◆ TRY IT
The line containing "atualizando" marks where to begin; quote it and every line after it through the end of the data, exactly as written.

*** Opening of INFORMATION SHOWN ***

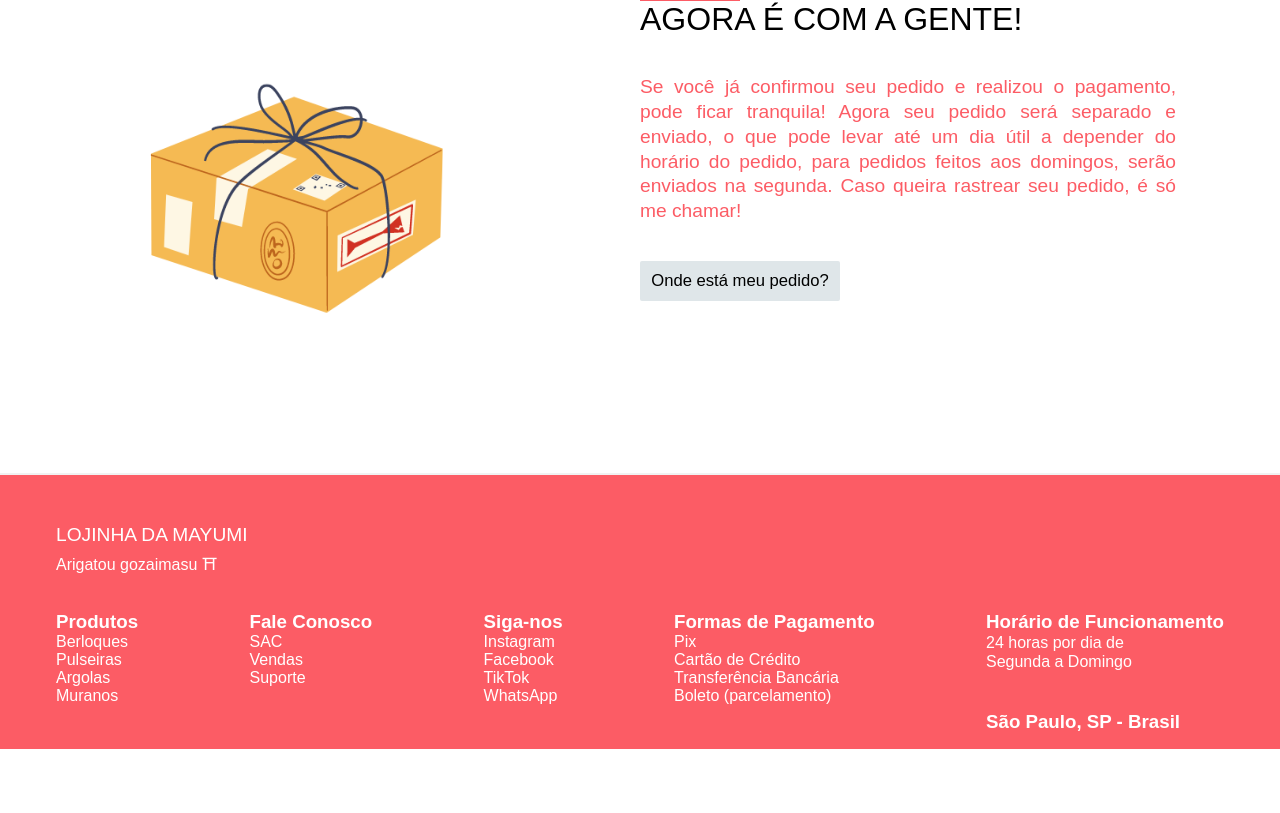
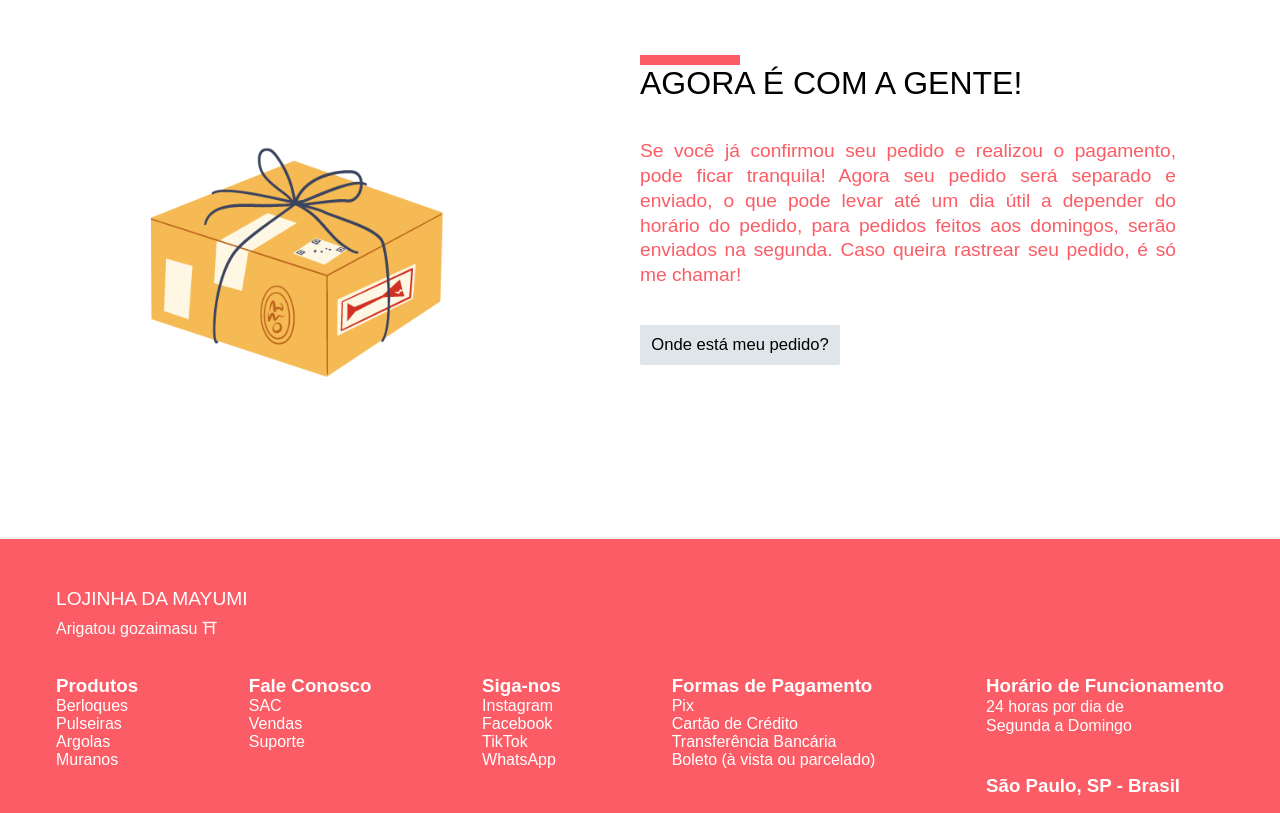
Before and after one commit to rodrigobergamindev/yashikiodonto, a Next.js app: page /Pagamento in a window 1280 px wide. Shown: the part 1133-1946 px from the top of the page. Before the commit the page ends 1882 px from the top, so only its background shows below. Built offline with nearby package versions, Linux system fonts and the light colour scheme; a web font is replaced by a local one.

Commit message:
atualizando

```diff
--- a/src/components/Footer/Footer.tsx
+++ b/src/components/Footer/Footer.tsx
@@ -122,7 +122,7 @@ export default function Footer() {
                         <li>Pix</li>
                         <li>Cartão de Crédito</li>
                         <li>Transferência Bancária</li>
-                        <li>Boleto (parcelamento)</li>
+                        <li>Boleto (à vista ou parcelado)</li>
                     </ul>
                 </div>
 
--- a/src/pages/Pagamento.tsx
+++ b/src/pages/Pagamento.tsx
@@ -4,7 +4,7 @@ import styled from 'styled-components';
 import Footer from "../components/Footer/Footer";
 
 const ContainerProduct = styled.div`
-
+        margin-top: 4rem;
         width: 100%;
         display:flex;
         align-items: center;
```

*** Close of INFORMATION SHOWN ***

◆ RESULT FOR THIS EXERCISE
atualizando

```diff
--- a/src/components/Footer/Footer.tsx
+++ b/src/components/Footer/Footer.tsx
@@ -122,7 +122,7 @@ export default function Footer() {
                         <li>Pix</li>
                         <li>Cartão de Crédito</li>
                         <li>Transferência Bancária</li>
-                        <li>Boleto (parcelamento)</li>
+                        <li>Boleto (à vista ou parcelado)</li>
                     </ul>
                 </div>
 
--- a/src/pages/Pagamento.tsx
+++ b/src/pages/Pagamento.tsx
@@ -4,7 +4,7 @@ import styled from 'styled-components';
 import Footer from "../components/Footer/Footer";
 
 const ContainerProduct = styled.div`
-
+        margin-top: 4rem;
         width: 100%;
         display:flex;
         align-items: center;
```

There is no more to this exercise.